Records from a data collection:
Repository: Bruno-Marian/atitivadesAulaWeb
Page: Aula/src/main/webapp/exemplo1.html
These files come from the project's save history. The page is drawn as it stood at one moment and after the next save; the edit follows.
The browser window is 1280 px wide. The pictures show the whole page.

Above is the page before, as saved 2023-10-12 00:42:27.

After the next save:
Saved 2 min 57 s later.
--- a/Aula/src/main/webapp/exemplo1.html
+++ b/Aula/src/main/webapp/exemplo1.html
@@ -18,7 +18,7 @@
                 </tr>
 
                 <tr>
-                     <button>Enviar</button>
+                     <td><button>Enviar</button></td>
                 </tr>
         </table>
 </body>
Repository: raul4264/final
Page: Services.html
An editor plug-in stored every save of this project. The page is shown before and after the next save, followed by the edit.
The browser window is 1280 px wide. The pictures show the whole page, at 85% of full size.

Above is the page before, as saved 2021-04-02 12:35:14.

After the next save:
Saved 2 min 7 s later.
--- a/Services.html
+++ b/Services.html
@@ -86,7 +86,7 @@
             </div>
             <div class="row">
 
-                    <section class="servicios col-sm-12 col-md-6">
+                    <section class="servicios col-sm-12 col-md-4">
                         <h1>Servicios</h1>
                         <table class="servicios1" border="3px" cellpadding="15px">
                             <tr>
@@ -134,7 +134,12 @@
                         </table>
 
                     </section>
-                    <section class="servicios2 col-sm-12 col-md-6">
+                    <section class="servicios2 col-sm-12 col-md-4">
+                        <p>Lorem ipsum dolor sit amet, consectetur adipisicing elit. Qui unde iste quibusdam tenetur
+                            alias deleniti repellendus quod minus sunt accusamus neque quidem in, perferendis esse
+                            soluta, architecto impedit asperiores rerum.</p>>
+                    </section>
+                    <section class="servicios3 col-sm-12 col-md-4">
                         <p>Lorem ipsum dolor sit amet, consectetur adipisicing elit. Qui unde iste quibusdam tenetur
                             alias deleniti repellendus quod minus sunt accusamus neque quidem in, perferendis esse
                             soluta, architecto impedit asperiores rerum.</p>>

Exercise brief: Show all lines from the data that contain "next".

Written solution:
These files come from the project's save history. The page is drawn as it stood at one moment and after the next save; the edit follows.
After the next save:
An editor plug-in stored every save of this project. The page is shown before and after the next save, followed by the edit.
After the next save:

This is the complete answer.